* Activity: When you reproduce the entries below, keep each one exact and drop any pictures.

* Material provided:
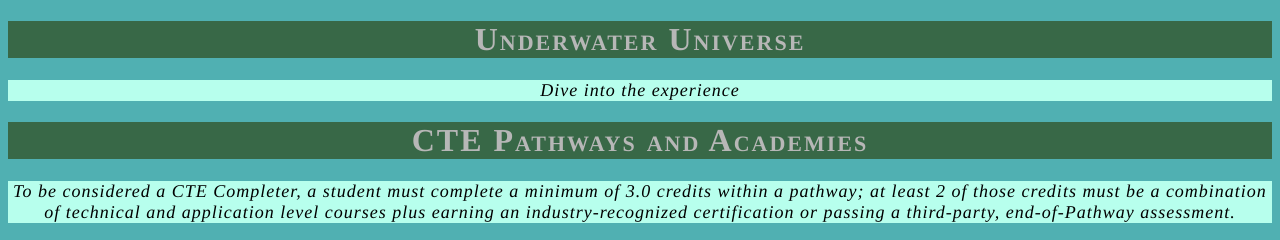
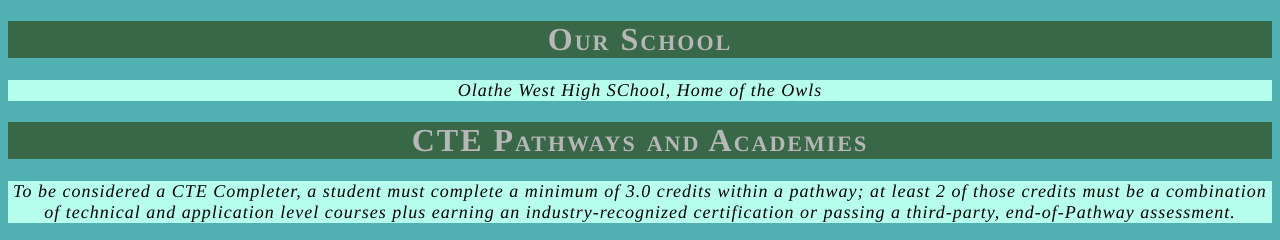
Before and after one commit to underwateruniverse/CTE, a plain HTML site: page index.html in a window 1280 px wide. Shown: the top 240 px of the page. Drawn offline with Linux system fonts and the light colour scheme.

Commit message:
Update index.html

```diff
--- a/index.html
+++ b/index.html
@@ -4,9 +4,9 @@
 <head>
 
 <title>
-Underwater Universe</title>
+Our School</title>
 <meta name="viewport" content="width=device-width, initial-scale=1">
-<meta name="description" content="Dive into the experience">
+<meta name="description" content="Olathe West High School, Home of the Owls">
 <style>
 body {background-color:#50b0b2;background-repeat:no-repeat;background-position:top left;background-attachment:fixed;}
 h1{text-align:center;font-family:Times, serif;font-variant:small-caps;letter-spacing:2px;color:#b7b7b7;background-color:#386847;}
@@ -14,8 +14,8 @@ p {text-align:center;font-family:Times, serif;font-size:18px;font-style:italic;f
 </style>
 </head>
 <body>
-<h1>Underwater Universe</h1>
- <p>Dive into the experience</p>
+<h1>Our School</h1>
+ <p>Olathe West High SChool, Home of the Owls</p>
 </body>
 
 <h1>CTE Pathways and Academies</h1>
```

* Task result:
Before and after one commit to underwateruniverse/CTE, a plain HTML site: page index.html in a window 1280 px wide. Shown: the top 240 px of the page. Drawn offline with Linux system fonts and the light colour scheme.

Commit message:
Update index.html

```diff
--- a/index.html
+++ b/index.html
@@ -4,9 +4,9 @@
 <head>
 
 <title>
-Underwater Universe</title>
+Our School</title>
 <meta name="viewport" content="width=device-width, initial-scale=1">
-<meta name="description" content="Dive into the experience">
+<meta name="description" content="Olathe West High School, Home of the Owls">
 <style>
 body {background-color:#50b0b2;background-repeat:no-repeat;background-position:top left;background-attachment:fixed;}
 h1{text-align:center;font-family:Times, serif;font-variant:small-caps;letter-spacing:2px;color:#b7b7b7;background-color:#386847;}
@@ -14,8 +14,8 @@ p {text-align:center;font-family:Times, serif;font-size:18px;font-style:italic;f
 </style>
 </head>
 <body>
-<h1>Underwater Universe</h1>
- <p>Dive into the experience</p>
+<h1>Our School</h1>
+ <p>Olathe West High SChool, Home of the Owls</p>
 </body>
 
 <h1>CTE Pathways and Academies</h1>
```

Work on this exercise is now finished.